--- RECORDED DATA ---
Segment Open
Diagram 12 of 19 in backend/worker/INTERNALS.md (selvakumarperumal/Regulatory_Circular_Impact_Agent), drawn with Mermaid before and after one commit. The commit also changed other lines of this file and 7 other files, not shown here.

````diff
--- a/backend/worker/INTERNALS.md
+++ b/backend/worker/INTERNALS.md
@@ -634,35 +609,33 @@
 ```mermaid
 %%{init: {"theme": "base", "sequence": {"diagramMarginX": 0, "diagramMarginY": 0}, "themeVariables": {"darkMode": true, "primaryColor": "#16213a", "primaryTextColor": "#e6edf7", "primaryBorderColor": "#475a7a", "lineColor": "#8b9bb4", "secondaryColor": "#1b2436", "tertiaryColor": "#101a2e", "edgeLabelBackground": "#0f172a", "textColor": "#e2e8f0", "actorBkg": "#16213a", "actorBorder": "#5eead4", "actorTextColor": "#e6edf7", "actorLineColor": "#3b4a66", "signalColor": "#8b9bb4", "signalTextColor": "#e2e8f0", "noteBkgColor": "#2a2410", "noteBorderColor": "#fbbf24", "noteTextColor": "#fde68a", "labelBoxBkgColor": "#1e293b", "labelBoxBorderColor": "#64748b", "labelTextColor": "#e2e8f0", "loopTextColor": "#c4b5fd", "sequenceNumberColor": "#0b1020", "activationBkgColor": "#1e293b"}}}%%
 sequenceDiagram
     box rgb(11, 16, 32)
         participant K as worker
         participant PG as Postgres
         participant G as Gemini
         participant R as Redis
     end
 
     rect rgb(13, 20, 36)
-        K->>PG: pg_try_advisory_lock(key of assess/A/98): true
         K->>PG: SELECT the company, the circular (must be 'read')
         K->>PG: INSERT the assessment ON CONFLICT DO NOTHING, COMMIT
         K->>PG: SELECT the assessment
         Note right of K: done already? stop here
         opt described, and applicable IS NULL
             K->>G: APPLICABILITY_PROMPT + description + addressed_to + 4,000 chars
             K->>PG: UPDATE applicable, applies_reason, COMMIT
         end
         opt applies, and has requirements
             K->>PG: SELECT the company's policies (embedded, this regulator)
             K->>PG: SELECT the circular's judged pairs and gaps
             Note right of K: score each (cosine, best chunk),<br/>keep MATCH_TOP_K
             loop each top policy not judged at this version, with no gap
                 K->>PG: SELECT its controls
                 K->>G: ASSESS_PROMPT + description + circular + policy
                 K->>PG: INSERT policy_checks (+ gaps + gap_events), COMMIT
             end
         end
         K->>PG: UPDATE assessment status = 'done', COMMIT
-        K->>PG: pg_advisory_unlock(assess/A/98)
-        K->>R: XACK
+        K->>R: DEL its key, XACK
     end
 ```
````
Segment Closed
--- TASK STATEMENT ---
Each line of the listing above that contains the word "here" is to be copied.

--- COMPLETED EXERCISE ---
Diagram 12 of 19 in backend/worker/INTERNALS.md (selvakumarperumal/Regulatory_Circular_Impact_Agent), drawn with Mermaid before and after one commit. The commit also changed other lines of this file and 7 other files, not shown here.
         Note right of K: done already? stop here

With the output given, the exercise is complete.